◆ **Activity**:
Your answer should be the entries, repeated exactly.

Task material section start

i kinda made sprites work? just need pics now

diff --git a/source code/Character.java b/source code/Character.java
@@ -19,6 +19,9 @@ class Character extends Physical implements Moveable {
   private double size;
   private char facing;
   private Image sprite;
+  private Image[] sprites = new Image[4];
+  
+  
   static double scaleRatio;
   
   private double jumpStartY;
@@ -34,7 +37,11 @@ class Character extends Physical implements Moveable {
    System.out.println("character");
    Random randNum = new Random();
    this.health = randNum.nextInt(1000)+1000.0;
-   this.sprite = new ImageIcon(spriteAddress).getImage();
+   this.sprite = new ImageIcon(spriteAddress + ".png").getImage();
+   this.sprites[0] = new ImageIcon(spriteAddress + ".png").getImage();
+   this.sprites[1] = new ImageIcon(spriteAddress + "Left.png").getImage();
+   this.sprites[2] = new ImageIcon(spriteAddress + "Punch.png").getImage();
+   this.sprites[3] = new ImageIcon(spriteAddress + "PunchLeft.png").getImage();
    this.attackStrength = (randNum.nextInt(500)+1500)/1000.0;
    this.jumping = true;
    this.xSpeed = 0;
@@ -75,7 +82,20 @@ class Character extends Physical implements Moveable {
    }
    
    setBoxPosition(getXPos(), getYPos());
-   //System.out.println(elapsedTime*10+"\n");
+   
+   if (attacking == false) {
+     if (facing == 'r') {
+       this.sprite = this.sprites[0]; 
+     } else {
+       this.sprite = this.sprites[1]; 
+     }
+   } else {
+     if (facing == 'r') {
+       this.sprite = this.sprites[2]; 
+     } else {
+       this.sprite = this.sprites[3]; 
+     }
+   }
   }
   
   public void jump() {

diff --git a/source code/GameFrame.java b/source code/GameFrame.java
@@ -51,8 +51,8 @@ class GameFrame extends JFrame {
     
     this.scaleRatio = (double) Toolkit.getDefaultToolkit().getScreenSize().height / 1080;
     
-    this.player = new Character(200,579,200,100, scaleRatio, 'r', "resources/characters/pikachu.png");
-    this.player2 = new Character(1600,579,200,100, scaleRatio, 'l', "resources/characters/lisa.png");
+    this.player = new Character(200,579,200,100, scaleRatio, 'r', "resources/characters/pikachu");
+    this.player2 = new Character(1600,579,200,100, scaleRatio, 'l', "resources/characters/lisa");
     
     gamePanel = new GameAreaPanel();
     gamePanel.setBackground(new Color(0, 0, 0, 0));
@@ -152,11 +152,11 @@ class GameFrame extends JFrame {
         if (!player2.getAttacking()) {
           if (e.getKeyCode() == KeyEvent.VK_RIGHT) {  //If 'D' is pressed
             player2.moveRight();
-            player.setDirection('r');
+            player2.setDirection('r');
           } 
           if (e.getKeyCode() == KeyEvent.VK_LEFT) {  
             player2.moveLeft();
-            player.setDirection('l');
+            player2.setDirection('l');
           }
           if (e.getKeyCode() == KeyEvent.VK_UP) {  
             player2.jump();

Task material section end

◆ **Solution to the exercise**:
i kinda made sprites work? just need pics now

diff --git a/source code/Character.java b/source code/Character.java
@@ -19,6 +19,9 @@ class Character extends Physical implements Moveable {
   private double size;
   private char facing;
   private Image sprite;
+  private Image[] sprites = new Image[4];
+  
+  
   static double scaleRatio;
   
   private double jumpStartY;
@@ -34,7 +37,11 @@ class Character extends Physical implements Moveable {
    System.out.println("character");
    Random randNum = new Random();
    this.health = randNum.nextInt(1000)+1000.0;
-   this.sprite = new ImageIcon(spriteAddress).getImage();
+   this.sprite = new ImageIcon(spriteAddress + ".png").getImage();
+   this.sprites[0] = new ImageIcon(spriteAddress + ".png").getImage();
+   this.sprites[1] = new ImageIcon(spriteAddress + "Left.png").getImage();
+   this.sprites[2] = new ImageIcon(spriteAddress + "Punch.png").getImage();
+   this.sprites[3] = new ImageIcon(spriteAddress + "PunchLeft.png").getImage();
    this.attackStrength = (randNum.nextInt(500)+1500)/1000.0;
    this.jumping = true;
    this.xSpeed = 0;
@@ -75,7 +82,20 @@ class Character extends Physical implements Moveable {
    }
    
    setBoxPosition(getXPos(), getYPos());
-   //System.out.println(elapsedTime*10+"\n");
+   
+   if (attacking == false) {
+     if (facing == 'r') {
+       this.sprite = this.sprites[0]; 
+     } else {
+       this.sprite = this.sprites[1]; 
+     }
+   } else {
+     if (facing == 'r') {
+       this.sprite = this.sprites[2]; 
+     } else {
+       this.sprite = this.sprites[3]; 
+     }
+   }
   }
   
   public void jump() {

diff --git a/source code/GameFrame.java b/source code/GameFrame.java
@@ -51,8 +51,8 @@ class GameFrame extends JFrame {
     
     this.scaleRatio = (double) Toolkit.getDefaultToolkit().getScreenSize().height / 1080;
     
-    this.player = new Character(200,579,200,100, scaleRatio, 'r', "resources/characters/pikachu.png");
-    this.player2 = new Character(1600,579,200,100, scaleRatio, 'l', "resources/characters/lisa.png");
+    this.player = new Character(200,579,200,100, scaleRatio, 'r', "resources/characters/pikachu");
+    this.player2 = new Character(1600,579,200,100, scaleRatio, 'l', "resources/characters/lisa");
     
     gamePanel = new GameAreaPanel();
     gamePanel.setBackground(new Color(0, 0, 0, 0));
@@ -152,11 +152,11 @@ class GameFrame extends JFrame {
         if (!player2.getAttacking()) {
           if (e.getKeyCode() == KeyEvent.VK_RIGHT) {  //If 'D' is pressed
             player2.moveRight();
-            player.setDirection('r');
+            player2.setDirection('r');
           } 
           if (e.getKeyCode() == KeyEvent.VK_LEFT) {  
             player2.moveLeft();
-            player.setDirection('l');
+            player2.setDirection('l');
           }
           if (e.getKeyCode() == KeyEvent.VK_UP) {  
             player2.jump();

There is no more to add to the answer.